Exercise requirements - Look through the data below and count each line where the word "Kopplingen" appears. Reply with the count alone.

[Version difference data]
------
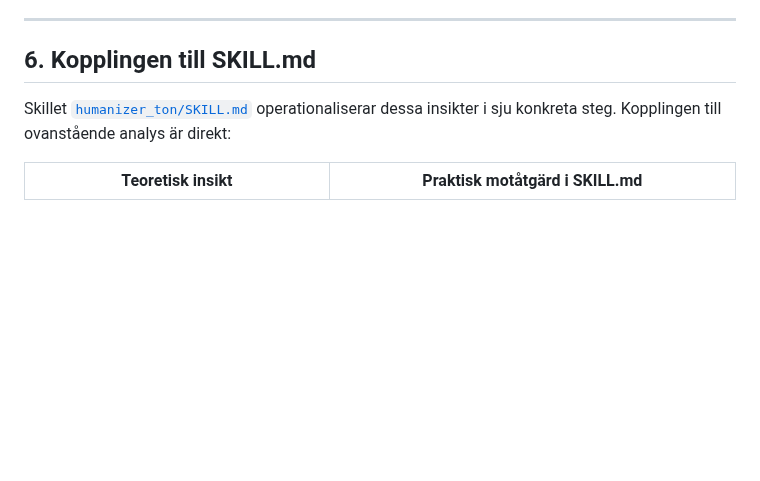
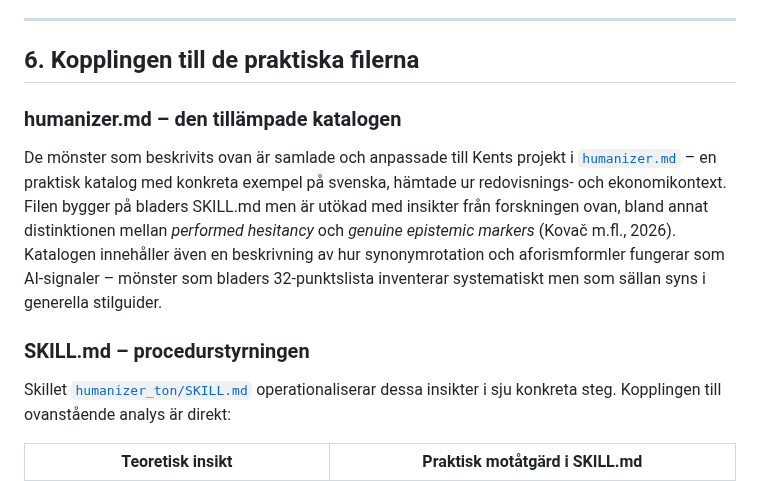
Before and after one commit to kentlundgren/Ekonomi, a Markdown page: skills/humanizer_ton/humanizer_bakgrund.md, the part around the change. GitHub-like rendering; blank space fills up the shorter version.

```diff
--- a/skills/humanizer_ton/humanizer_bakgrund.md
+++ b/skills/humanizer_ton/humanizer_bakgrund.md
@@ -76,7 +76,20 @@ Den kanske mest systematiska praktiska sammanställningen av AI-skrivmönster fi
 
 ---
 
-## 6. Kopplingen till SKILL.md
+## 6. Kopplingen till de praktiska filerna
+
+### humanizer.md – den tillämpade katalogen
+
+De mönster som beskrivits ovan är samlade och anpassade till Kents projekt i
+[`humanizer.md`](../../humanizer.md) – en praktisk katalog med konkreta
+exempel på svenska, hämtade ur redovisnings- och ekonomikontext. Filen bygger
+på bladers SKILL.md men är utökad med insikter från forskningen ovan, bland
+annat distinktionen mellan *performed hesitancy* och *genuine epistemic markers*
+(Kovač m.fl., 2026). Katalogen innehåller även en beskrivning av hur synonymrotation
+och aforismformler fungerar som AI-signaler – mönster som bladers 32-punktslista
+inventerar systematiskt men som sällan syns i generella stilguider.
+
+### SKILL.md – procedurstyrningen
 
 Skillet [`humanizer_ton/SKILL.md`](SKILL.md) operationaliserar dessa insikter i sju konkreta steg. Kopplingen till ovanstående analys är direkt:
 
```
Also changed, not shown: humanizer.md (+73 -2 lines).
------
Answer - 3